Yes, China does produce blueberries in regions as far north as Inner Mongolia to the South and Hainan Island.  Currently local production is limited and most blueberry is major cities close to the production.  I spent Thanksgiving day in Beijing at a fresh produce conference and jut about every major produce importer and distributor expressed showed immediate interest in importing fresh blueberries.  Discussions are underway between the USA and China and there does not seem to be any big objections or reasons.  It just takes time…  Think positive — promote blueberries — and the blueberries will come!


Welcome!

Welcome to the new and improved Blueberry Food Tech Blog.  Tom Payne here.  I have been working on blueberries for some time now and and loving it.  Here, I will post regular details on blueberries in the food industry.  Thanks for visiting and keep in touch!


The New Mascot
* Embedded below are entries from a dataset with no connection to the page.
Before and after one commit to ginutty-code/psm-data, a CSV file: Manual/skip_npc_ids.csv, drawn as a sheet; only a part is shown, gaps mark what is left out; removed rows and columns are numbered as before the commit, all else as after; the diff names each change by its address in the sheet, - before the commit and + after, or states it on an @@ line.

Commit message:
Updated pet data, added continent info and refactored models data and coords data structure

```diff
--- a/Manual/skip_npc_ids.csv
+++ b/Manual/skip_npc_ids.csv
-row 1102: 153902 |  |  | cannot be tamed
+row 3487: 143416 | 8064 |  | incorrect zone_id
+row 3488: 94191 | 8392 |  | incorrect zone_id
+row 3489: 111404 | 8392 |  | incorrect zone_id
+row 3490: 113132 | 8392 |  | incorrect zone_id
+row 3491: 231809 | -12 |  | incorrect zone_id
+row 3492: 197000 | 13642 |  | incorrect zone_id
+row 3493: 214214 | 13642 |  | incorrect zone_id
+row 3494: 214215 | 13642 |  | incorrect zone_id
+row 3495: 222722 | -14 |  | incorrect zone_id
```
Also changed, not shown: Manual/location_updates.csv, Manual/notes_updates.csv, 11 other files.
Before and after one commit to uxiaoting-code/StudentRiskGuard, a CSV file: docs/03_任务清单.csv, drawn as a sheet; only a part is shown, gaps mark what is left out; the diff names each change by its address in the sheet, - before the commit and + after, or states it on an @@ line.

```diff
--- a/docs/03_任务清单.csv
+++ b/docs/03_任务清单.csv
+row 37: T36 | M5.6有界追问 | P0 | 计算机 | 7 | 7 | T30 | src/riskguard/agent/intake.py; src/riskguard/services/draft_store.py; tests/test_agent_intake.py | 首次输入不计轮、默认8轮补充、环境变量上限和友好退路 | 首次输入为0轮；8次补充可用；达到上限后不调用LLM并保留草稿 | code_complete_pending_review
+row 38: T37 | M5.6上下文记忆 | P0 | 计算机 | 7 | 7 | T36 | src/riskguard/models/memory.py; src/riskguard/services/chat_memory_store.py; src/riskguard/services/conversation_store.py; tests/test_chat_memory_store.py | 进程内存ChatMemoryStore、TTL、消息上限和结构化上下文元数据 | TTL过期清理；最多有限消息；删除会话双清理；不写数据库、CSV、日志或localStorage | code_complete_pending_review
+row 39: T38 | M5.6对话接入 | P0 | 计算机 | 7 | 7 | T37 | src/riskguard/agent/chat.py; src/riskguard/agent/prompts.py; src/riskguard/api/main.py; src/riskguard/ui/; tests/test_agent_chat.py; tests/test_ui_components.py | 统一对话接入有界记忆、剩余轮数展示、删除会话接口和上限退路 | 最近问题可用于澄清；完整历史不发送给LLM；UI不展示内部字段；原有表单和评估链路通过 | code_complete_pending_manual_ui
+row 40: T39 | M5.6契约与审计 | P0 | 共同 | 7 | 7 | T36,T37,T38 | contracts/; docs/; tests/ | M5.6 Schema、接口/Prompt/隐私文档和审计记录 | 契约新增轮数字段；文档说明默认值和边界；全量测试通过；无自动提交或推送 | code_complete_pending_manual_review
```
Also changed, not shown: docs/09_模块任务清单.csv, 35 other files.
How about the new mascot!  It has taken 25 years — but the Blueberry Council finally has a mascot!!!  Meet “Dyna!”  Her friend  “Mo” in the works so stay tuned.  Mascots are a huge deal in Asia where we market a lot of our blueberries.  Consider “Hello Kitty” which is bigger than Santa Claus in Taiwan.  Last summer, we held a mascot contest in Korea.  We used social media to solicit designs from artists across the nation. We expected a few — but received 70 great designs.

Here is the winner:

Fresh – Healthy – Tasty!  That is the theme!


Blueberry Oil!

Blueberry Oil!

I never thought of a blueberry as an oil source until recently, when I visited with cosmetic chemists. Blueberries contain a very small or immature seed that can be pressed for oil. Some varieties have a more defined seed, but for the most part you will not even notice it. The seed is pressed into a very pleasant oil and marketed in the cosmetic industry worldwide. Here is what one of the suppliers in the USA say on the spec sheet.

Fruitsmart in Washington State says:

Blueberry seed oil is prepared by the mechanical cold press expeller processing of blueberry seeds. No solvents or chemicals are used during any step of production. The process yields unrefined blueberry seed oil which is then lightly filtered and purged with nitrogen and packed securely in appropriate containers. This product is processed, packaged and shipped in accordance with Current Good Manufacturing Practices and in compliance with the United States Food, Drug and Cosmetic Act of 1938 as amended.

Specs:

  • Appearance: light green
  • Aroma: no off notes (I say it has a wonderful blueberry aroma!)
  • Solubility: lipid soluble
  • Extraneous matter: clear
  • Peroxide value: <15mg/kg
  • Specific gravity: 0.923

Now, the big question. What is it used for. I talked to cosmetic chemists who are currently using it in a whole variety of skin applications. Just for the aroma of real blueberries it is worth the pricy price tag! (Send me a note and I will fill you in). According to oil chemists, the blueberry oil has some very interesting functional characteristics for food and non food uses including special applications in mechanical engineering.
Now this is all interesting stuff, and I must get to work to update a new column on the Blueberry supplier list! I understand there are a few suppliers.

Here is a photo of a popular skin mask from Korea!